Northeast EMS workers recognized by Lieutenant Governor in Regina

Submitted Photo (L to R) Shelby Payne and Jessica Brost were both recognized for their work in the EMS field on Dec. 6 in Regina.

Shelby Payne wasn’t looking to win any medals, so she was a bit shocked when she did.

Payne, a paramedic with North East EMS, received the Star of Life medal at Government House in Regina on Dec. 6 for her contributions to the field. She said it was a surprising, but welcome, development.

“I felt very grateful and it was very appreciated that I was thought of to get a Star of Life medal,” Payne said. “I know that people can go their whole careers without getting it. People have done outstanding things in the EMS world and never received a Star of Life. Not that I wanted to receive a medal, not that I was expecting to receive a medal, but when I found out I was nominated and receiving the medal I felt very grateful and super appreciated, (and) kind of in shock I guess.

“I don’t come to work expecting to get anything, I don’t need a thank you, I don’t need anything. I picked this profession because I love what I do.”

Payne has spent 10 years as a paramedic, the last three with North East EMS. North East paramedic chief Jessica Brost nominated her for the award. Brost said the award recognizes the contributions paramedics make in the field, something Payne excels at.

“She is just a very humble person and works extremely hard behind the scenes,” Brost said. “She is not one for bringing attention to all of the spectacular things she does.

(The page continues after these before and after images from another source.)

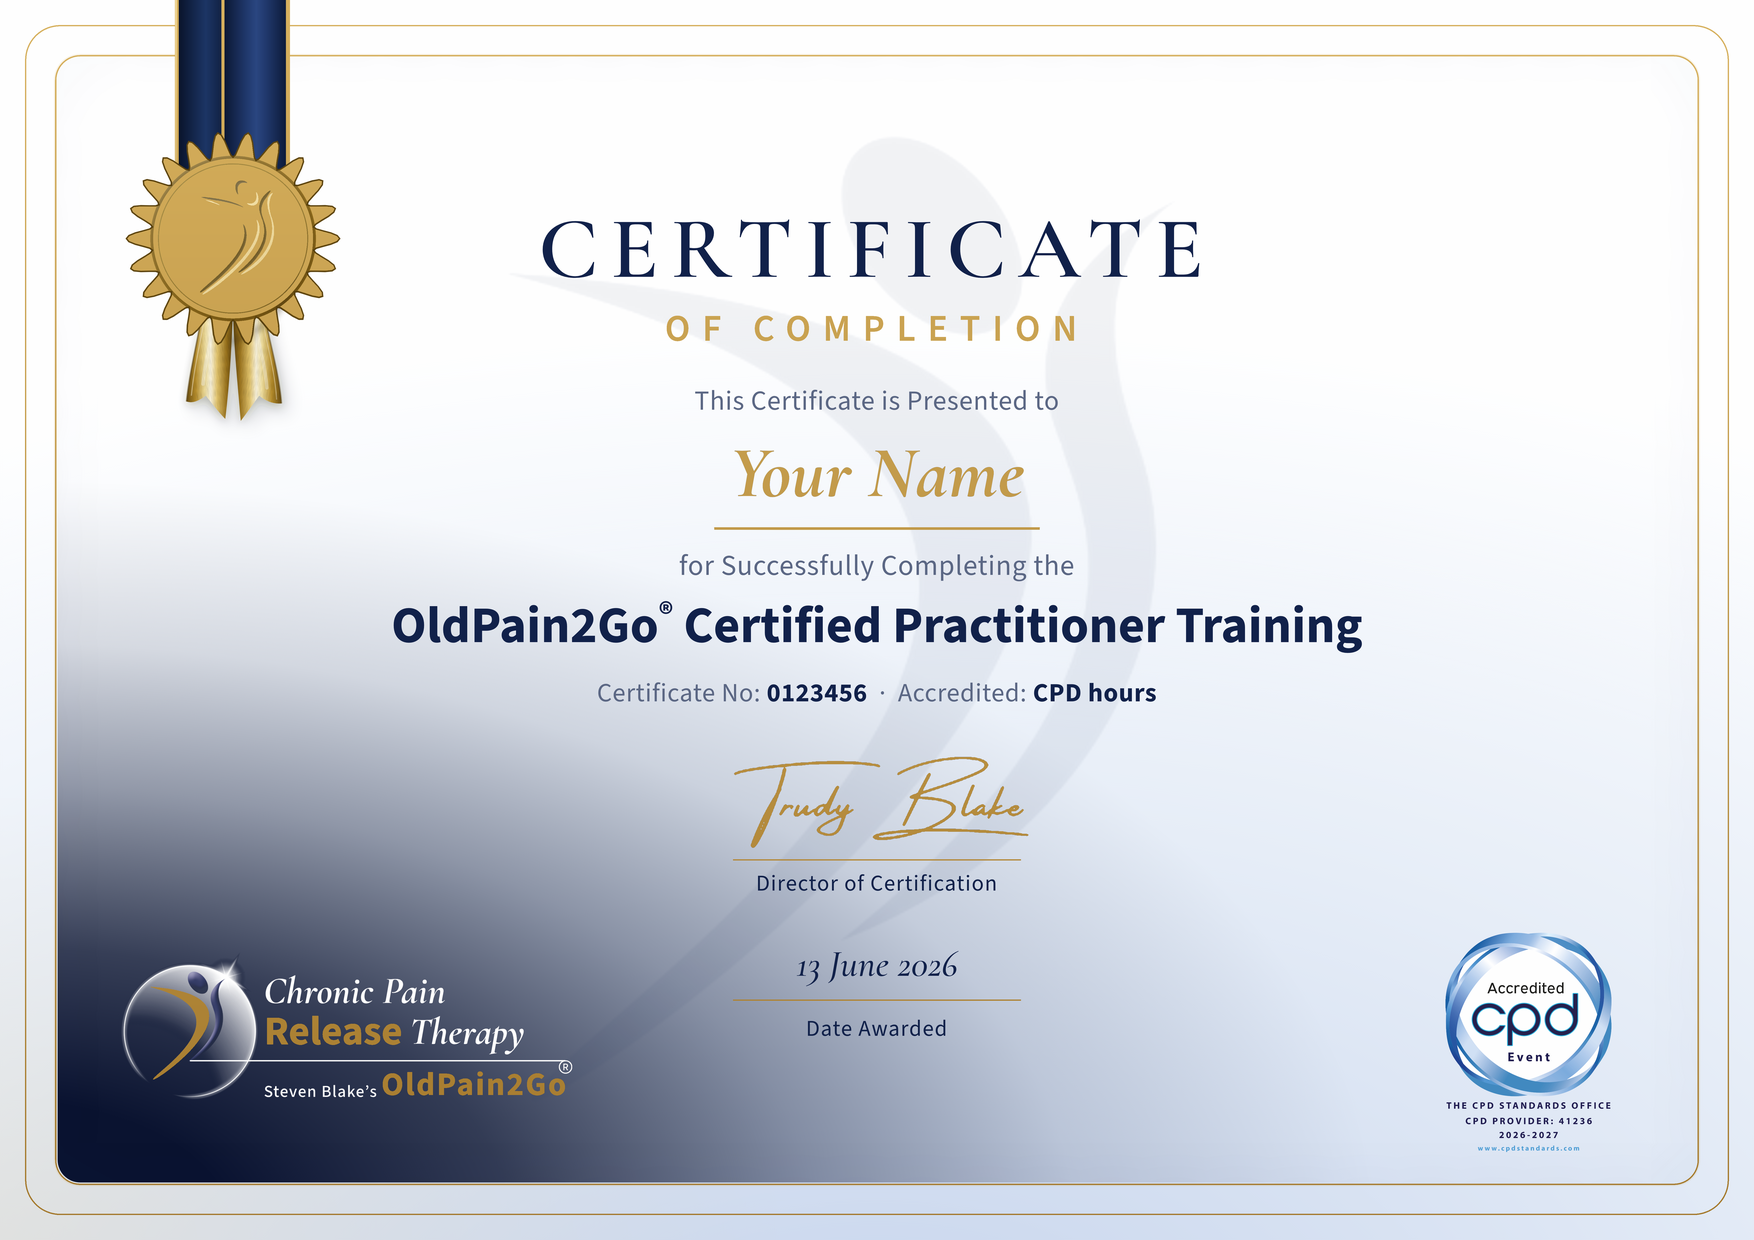
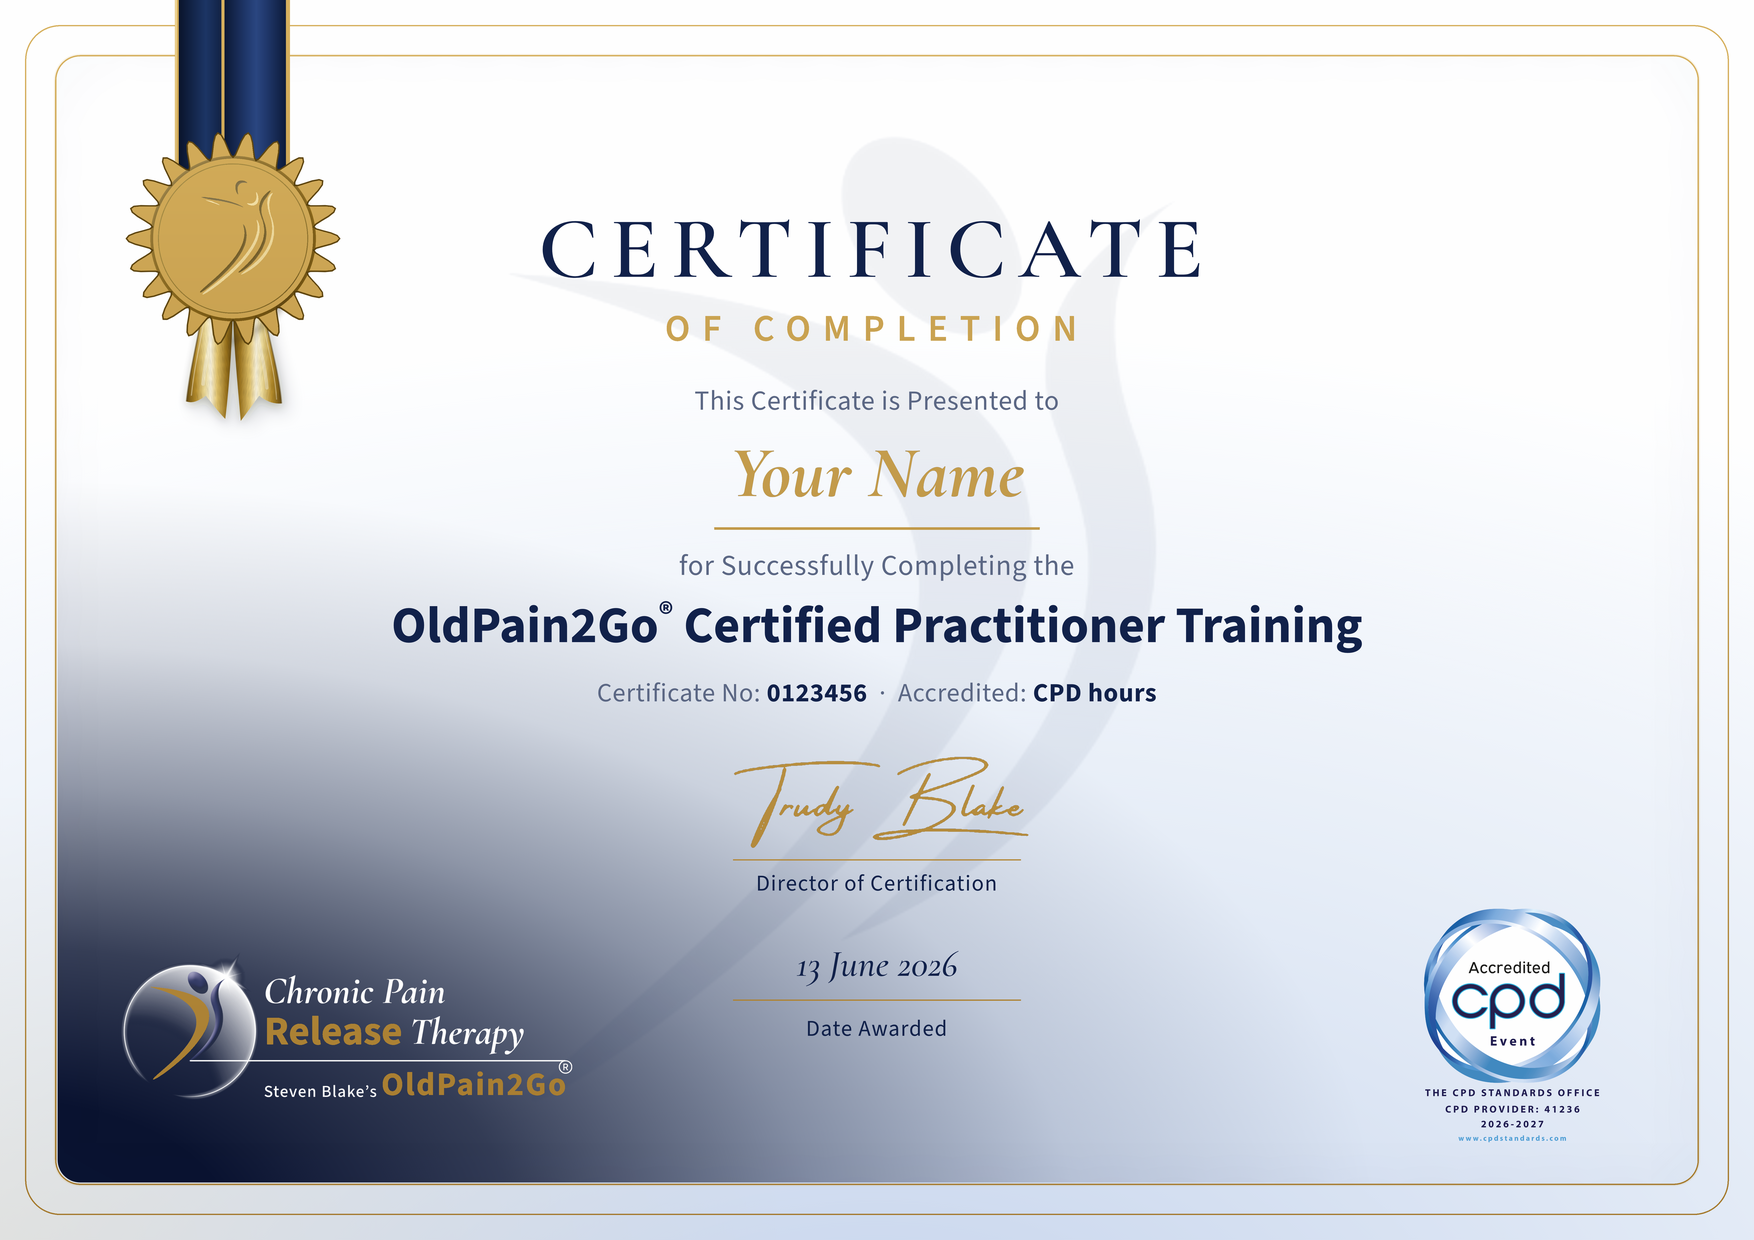
Certificate previews: light CPD seal resized+repositioned to match dark
Light seal was smaller (196px) and mis-placed vs the dark edition because
the two are anchored to different containers. Measured fix: light seal now
bottom:65px right:89px width:208px, landing at the dark's exact position
(x=1103, y=713). Updates cert-preview light cert + light foil previews.

Claude-Session: https://claude.ai/code/session_01A6WyMJDCcdPgToJBkfsSwx

Changed region(s): [[0.8005, 0.7355, 0.9236, 0.9194]]

diff --git a/cert-preview/OP2Go Premium Certificate - Light.dc.html b/cert-preview/OP2Go Premium Certificate - Light.dc.html
@@ -35,7 +35,7 @@
   <img src="cert-assets/op2go-logo-white-strapline.png" alt="Steven Blake's OldPain2Go — Chronic Pain Release Therapy" style="position:absolute; bottom:74px; left:74px; width:400px; height:auto; z-index:3; pointer-events:none;">
 
   <!-- CPD accreditation seal -->
-  <img src="cert-assets/cpd-seal-2026-2027.png" alt="Accredited CPD Event — The CPD Standards Office, CPD Provider 41236, 2026-2027, www.cpdstandards.com" style="position:absolute; bottom:58px; right:82px; width:196px; height:auto; z-index:3; pointer-events:none;">
+  <img src="cert-assets/cpd-seal-2026-2027.png" alt="Accredited CPD Event — The CPD Standards Office, CPD Provider 41236, 2026-2027, www.cpdstandards.com" style="position:absolute; bottom:65px; right:89px; width:208px; height:auto; z-index:3; pointer-events:none;">
 
   <!-- JoyHope watermark (baked image, was a file-masked div that Chrome blocks over file://) -->
     <img src="cert-assets/watermark-joyhope-light.png" alt="" style="position:absolute; top:50%; left:50%; transform:translate(-50%,-50%); width:820px; height:820px; opacity:0.06; z-index:1; pointer-events:none;">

“She is very big on mental health, wellness and checking in on her partners and always goes above and beyond with us whether it be the patients or with her coworkers. She is just a kind extremely hard working, always thinking of others kind of person. She is just a wonderful co-worker and employee and I am just so thankful that she has decided to work with us.”

The nomination package described Payne as a strong leader who works hard and leads by example. Brost also credited her for her kind, soft-spoken demeanor, which helps comfort patients during difficult times, and said she is always among the first to volunteer in the community.

Payne said she enjoys working with people, and being a paramedic gives her an opportunity to do that. She credited her co-workers for making North East EMS a great workplace.

“I just love what I do,” she said. “Any chance that I can try and help someone, whether it be putting a band aid on a little kid’s finger or helping an elderly person to the washroom or just calming some nerves, it is just something where I feel accomplished. I wish that I could be there for more people in a time where they feel helpless and scared and I can hopefully help them calm down and help reassure them a little bit.”

Payne was among three paramedics from the North East who were recognized on Dec. 6. Brost and Melfort Ambulance Care paramedic Wayne Therres both received Queen Elizabeth II Platinum Jubilee Medals from Lt. Gov. Russ Mirasty.

Brost said it was an honour to be recognized alongside her peers.

“It is a very prestigious award,” she said. “I felt very privileged and thankful and humbled by getting that award, especially with all of the others that received awards. A lot of people who I have followed in my career and depended on for knowledge, support and guidance also got the awards, so to get it along with them was quite an honour.”

Submitted Photo (L to R) Wayne Therres received his Queen’s Jubilee Medal in Melfort from Jessica Brost because he could not attend the ceremony in Regina on Dec. 6.

Brost said that receiving the award at Government House made it very special. She was also excited to share the award with her family.

“It was special for myself, my husband and my parents,” she said. “(They) were very proud and my Grandma is the biggest fan of the Queen, so she was very excited I received that award as well.”

Brost said she got into the business because it is a new adventure each day. She also wanted to help people in need, so becoming a paramedic was an easy choice.

“You are kind of in the middle of action and able to help people,” she explained. “You need to depend on a partner. (You) have to work well with all of these different agencies and also work well with the patients to find the best treatment and care for them. I just love that problem-solving piece to it.”

Like Brost and Payne, Therres, who operates Melfort Ambulance Care, was honoured and humbled to be selected. Even though he couldn’t attend the ceremony due to work commitments, he was grateful for the recognition.

“It’s pretty humbling in the picture to be recognized with the Queen Elizabeth Jubilee Medal,” he said.

“It’s a tremendous honour and humbling in that people would recognize you for what you do on a day-to-day basis, and we are just doing what we do.”

Brost accepted Therres’ medal and dropped it off in Melfort as part of her duties as Secretary of Paramedic Services Chiefs of Saskatchewan.

“It’s an honour to be recognized that way with everybody else in the province who is doing such amazing work in the field pre-hospital or para-medicine,” Therres said. “It’s great. I don’t think there is any of us that are really in it for the awards in the picture. We are here for the public. That’s where our hearts and our mindsets are, in make sure we are providing the very best we can every day that we can to keep our people safe and healthy in the province.”

The Queen Elizabeth II Platinum Jubilee Medal is a way for Saskatchewan to honour Her Majesty for Her service to Canada while also recognizing the significant contributions and achievements of Saskatchewan citizens.